A Map of the Region
When Piret wakes one morning with a Russian stranger in her bed, her flat and family are thrown into confusion. It’s 1989 and Soviet Estonia is crumbling around her and her son Tonü. With a husband whose disappearance the authorities won’t explain, Piret embarks on a campaign to find out the truth, while Tonü makes friends with the stranger who’s come to stay.
Faced with the new realpolitik of the Baltic States – from the presence of the Russian Mafia to the challenges faced in the pursuit of individual freedom, Piret and Tonü’s stories tell the history of the European fight for freedom in 1989, and a map of the geography of this complex region is drawn.

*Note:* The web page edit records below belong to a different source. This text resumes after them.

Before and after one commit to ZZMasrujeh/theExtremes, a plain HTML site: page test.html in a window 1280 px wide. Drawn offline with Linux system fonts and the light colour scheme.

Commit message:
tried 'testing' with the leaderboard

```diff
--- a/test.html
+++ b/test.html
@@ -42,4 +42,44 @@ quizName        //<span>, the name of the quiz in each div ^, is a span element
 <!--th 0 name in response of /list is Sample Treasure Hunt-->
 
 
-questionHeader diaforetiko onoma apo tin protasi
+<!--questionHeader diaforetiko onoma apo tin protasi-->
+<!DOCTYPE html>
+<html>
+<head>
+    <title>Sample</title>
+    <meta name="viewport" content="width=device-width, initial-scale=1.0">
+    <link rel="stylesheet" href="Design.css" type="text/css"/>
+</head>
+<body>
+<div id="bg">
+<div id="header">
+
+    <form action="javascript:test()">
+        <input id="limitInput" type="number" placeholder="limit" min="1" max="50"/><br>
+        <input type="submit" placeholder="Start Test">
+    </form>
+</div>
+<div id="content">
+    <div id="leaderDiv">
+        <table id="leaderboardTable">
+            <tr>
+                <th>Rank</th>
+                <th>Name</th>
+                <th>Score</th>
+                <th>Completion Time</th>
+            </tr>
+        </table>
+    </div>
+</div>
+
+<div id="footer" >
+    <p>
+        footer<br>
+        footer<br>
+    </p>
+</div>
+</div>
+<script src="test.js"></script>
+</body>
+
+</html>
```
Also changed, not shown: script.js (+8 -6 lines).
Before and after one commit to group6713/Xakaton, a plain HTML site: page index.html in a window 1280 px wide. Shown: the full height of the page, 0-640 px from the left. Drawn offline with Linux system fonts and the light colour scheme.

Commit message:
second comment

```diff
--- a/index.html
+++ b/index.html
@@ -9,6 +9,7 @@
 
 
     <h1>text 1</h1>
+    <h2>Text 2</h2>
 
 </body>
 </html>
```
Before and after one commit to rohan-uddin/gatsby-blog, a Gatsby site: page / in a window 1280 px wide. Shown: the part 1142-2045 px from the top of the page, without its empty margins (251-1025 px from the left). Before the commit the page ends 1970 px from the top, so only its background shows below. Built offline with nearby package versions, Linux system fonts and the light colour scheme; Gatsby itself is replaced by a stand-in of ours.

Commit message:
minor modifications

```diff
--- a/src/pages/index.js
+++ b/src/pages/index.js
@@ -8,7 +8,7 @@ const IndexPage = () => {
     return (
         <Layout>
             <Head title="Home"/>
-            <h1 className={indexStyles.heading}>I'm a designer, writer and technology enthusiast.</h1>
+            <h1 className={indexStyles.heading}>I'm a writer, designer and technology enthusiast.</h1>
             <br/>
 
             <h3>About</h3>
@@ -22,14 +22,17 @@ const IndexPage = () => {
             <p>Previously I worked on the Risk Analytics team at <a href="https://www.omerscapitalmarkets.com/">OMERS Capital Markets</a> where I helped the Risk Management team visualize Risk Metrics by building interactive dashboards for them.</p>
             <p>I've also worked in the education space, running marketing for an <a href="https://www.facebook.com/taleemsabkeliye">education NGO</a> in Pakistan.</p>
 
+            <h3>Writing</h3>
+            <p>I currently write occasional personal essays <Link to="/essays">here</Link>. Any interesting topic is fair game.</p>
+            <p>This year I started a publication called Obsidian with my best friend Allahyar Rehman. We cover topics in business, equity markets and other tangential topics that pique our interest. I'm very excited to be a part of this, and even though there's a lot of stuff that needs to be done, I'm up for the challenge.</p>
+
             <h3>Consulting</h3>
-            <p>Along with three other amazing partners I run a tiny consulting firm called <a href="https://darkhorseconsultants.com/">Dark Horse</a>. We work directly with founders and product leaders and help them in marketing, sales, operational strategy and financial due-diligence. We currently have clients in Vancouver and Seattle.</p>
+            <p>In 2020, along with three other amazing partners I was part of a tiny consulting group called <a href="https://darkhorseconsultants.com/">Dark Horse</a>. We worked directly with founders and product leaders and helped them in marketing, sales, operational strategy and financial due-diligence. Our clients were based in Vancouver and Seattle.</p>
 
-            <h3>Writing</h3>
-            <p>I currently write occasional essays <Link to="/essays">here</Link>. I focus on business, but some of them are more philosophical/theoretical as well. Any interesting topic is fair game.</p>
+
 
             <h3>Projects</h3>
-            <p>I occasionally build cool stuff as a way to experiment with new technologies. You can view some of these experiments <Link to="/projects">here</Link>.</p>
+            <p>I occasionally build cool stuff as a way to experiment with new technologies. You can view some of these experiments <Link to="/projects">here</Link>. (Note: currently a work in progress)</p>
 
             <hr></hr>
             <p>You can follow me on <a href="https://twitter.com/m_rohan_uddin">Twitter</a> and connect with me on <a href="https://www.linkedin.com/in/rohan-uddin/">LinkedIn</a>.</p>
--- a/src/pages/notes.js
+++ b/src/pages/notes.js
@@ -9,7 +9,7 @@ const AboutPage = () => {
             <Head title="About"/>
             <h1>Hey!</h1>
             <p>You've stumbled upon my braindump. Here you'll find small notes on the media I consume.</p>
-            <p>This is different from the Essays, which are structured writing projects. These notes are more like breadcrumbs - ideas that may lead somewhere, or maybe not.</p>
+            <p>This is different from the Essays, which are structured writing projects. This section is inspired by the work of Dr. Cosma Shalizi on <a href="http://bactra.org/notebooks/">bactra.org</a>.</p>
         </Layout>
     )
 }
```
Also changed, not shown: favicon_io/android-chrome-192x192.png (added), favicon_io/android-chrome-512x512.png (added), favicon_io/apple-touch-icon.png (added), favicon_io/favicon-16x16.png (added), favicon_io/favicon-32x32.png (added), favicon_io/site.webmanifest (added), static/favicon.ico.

Tim Luscombe talks about the play
When work is of such quality as this, reading it is a pleasure. This is a terrific script; heartbreaking, layered and dense, the drama builds an ever-increasing hold on the emotions. The characterisation is also very strong and engaging and the dialogue, which weaves around them, is convincing and satisfying.
A Map of the Region is a real triumph – meaty and relevant political ideas embedded in a fast-paced, complex story. The characters are full-blooded. It’s a big and ambitious project and I can really imagine it working.
Really quite brilliant. The scene is set perfectly and the pervading sense of terror and life in a Soviet state is well drawn. Misha in particular is a great cipher of this menace.